Protection of patient data of utmost importance
Denecke and Bignens are looking forward to developing solutions in cooperation with stakeholders from industry, research and healthcare. Their main concern is that secure digital solutions for health management find their way into everyday practice. As Serge Bignens explains: “With the increasing use of health data and its collection in digital health solutions, the protection of patient data is of utmost importance.” Thus the Institute places an emphasis on developing secure technologies that provide for self-determination in terms of data provision.
The first projects are already underway
Research projects with a strong patient-centered focus are already underway. In the Approches project, a mobile application for patient relatives was developed; in another project, OpenPROMS, a pilot implementation for the collection of patient-reported outcomes is being carried out on behalf of the Federal Quality Commission. The SERO project, funded by Health Promotion Switzerland, focuses on people at risk of suicide and their relatives. Stakeholders were involved throughout the development process and their needs taken into account. The MIDATA health database is used for secure data storage. More projects will follow in the coming months.
About the Institute management

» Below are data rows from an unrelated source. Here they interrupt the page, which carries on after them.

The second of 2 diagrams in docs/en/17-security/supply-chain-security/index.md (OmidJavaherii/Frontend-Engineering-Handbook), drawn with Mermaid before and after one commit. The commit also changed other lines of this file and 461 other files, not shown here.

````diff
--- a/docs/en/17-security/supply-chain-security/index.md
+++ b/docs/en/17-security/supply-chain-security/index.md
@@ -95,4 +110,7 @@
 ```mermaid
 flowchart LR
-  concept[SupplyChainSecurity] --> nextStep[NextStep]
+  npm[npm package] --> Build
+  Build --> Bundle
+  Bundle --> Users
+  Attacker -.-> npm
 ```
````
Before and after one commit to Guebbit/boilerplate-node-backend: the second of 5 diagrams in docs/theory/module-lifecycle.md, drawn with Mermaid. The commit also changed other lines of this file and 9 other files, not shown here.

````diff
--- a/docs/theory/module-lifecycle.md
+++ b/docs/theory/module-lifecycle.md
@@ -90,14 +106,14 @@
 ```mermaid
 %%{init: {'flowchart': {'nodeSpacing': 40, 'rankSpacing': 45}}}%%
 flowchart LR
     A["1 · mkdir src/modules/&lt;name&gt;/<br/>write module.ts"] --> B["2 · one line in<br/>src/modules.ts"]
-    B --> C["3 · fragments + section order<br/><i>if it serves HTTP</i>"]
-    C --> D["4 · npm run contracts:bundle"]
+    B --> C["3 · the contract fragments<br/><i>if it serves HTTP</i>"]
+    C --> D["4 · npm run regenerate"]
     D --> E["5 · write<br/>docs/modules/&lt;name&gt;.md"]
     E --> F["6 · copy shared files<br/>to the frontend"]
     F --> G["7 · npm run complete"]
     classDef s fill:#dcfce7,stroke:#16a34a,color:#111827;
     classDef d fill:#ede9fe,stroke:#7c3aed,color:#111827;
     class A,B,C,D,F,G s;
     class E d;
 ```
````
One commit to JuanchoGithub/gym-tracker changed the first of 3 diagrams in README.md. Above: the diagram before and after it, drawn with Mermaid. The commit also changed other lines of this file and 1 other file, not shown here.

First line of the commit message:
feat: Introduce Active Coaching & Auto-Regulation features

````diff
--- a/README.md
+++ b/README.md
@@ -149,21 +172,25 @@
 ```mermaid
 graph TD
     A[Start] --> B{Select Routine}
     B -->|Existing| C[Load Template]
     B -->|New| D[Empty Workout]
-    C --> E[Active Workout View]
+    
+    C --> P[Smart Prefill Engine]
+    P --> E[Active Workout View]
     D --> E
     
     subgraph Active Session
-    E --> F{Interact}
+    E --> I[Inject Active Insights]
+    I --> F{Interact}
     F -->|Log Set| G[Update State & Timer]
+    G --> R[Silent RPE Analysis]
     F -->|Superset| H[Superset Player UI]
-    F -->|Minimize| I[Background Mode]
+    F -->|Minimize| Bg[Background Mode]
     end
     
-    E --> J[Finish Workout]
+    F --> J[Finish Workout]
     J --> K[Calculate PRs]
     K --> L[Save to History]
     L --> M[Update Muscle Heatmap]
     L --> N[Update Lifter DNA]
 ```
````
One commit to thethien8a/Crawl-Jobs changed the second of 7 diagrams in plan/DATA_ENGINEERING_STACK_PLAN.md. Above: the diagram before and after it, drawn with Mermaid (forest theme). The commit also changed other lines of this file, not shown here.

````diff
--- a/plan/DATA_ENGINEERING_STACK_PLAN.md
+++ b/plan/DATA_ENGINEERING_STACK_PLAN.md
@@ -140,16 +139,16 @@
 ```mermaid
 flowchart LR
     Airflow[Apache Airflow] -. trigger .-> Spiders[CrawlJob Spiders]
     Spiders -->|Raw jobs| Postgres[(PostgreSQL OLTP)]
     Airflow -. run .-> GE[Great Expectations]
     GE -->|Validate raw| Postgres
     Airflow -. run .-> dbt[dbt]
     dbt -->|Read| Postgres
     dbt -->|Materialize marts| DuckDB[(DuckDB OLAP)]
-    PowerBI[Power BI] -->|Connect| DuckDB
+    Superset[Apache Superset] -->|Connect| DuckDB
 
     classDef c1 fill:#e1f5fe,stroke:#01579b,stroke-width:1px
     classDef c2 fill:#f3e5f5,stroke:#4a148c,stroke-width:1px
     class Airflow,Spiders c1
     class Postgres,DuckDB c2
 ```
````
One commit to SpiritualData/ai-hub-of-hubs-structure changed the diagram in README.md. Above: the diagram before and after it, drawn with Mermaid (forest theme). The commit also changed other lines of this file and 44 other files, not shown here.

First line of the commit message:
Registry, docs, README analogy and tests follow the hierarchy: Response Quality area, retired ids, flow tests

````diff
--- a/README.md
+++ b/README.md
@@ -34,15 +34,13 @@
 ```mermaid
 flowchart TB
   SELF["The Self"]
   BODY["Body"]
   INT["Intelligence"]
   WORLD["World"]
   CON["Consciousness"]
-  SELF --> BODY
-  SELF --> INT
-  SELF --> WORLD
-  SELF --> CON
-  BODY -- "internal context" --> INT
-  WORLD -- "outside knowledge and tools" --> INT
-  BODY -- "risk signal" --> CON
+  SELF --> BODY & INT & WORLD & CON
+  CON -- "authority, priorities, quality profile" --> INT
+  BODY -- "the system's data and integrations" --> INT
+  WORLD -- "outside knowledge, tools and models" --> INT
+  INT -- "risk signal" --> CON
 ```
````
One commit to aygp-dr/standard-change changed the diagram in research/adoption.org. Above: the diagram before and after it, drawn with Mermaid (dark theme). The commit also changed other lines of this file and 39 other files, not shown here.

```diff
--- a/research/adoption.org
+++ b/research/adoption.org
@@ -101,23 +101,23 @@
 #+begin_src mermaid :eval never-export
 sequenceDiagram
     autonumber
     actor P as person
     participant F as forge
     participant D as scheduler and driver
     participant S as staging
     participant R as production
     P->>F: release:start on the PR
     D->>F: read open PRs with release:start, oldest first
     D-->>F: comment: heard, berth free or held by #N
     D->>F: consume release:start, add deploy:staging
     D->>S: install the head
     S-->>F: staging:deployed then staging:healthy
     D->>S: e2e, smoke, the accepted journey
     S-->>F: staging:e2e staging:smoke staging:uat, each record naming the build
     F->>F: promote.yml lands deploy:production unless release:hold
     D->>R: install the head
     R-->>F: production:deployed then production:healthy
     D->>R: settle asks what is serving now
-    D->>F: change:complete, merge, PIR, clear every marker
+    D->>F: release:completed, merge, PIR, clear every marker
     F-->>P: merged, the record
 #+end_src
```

Kerstin Denecke studied computer science with a minor in medicine at the Technical University of Braunschweig and completed her doctorate there on the topic of information extraction from medical texts. Since 2015, Denecke has been a lecturer in medical informatics at BFH, where she has been Co-Head of the Health Technologies Centre since 2020. She has authored more than 150 scientific articles on Natural Language Processing, Conversational User Interfaces, Sentiment Analysis and Participatory Health Informatics, and has a broad, international network of contacts with researchers in these fields. She leads the Participatory Health Informatics working group in the International Medical Informatics Association.
After studying engineering at EPFL and Carnegie Mellon University, Serge Bignens built up the health division at a major IT company, then worked on the cantonal eHealth strategy for the canton of Vaud. Bignens has been a lecturer at BFH since 2014 and has also been a head of institute since 2016. Bignens is also president of the MIDATA cooperative and is on the board of the Swiss Society for Medical Informatics, the Forum for Integrated Care, the Swiss Cancer Screening Association and the CH++ organisation.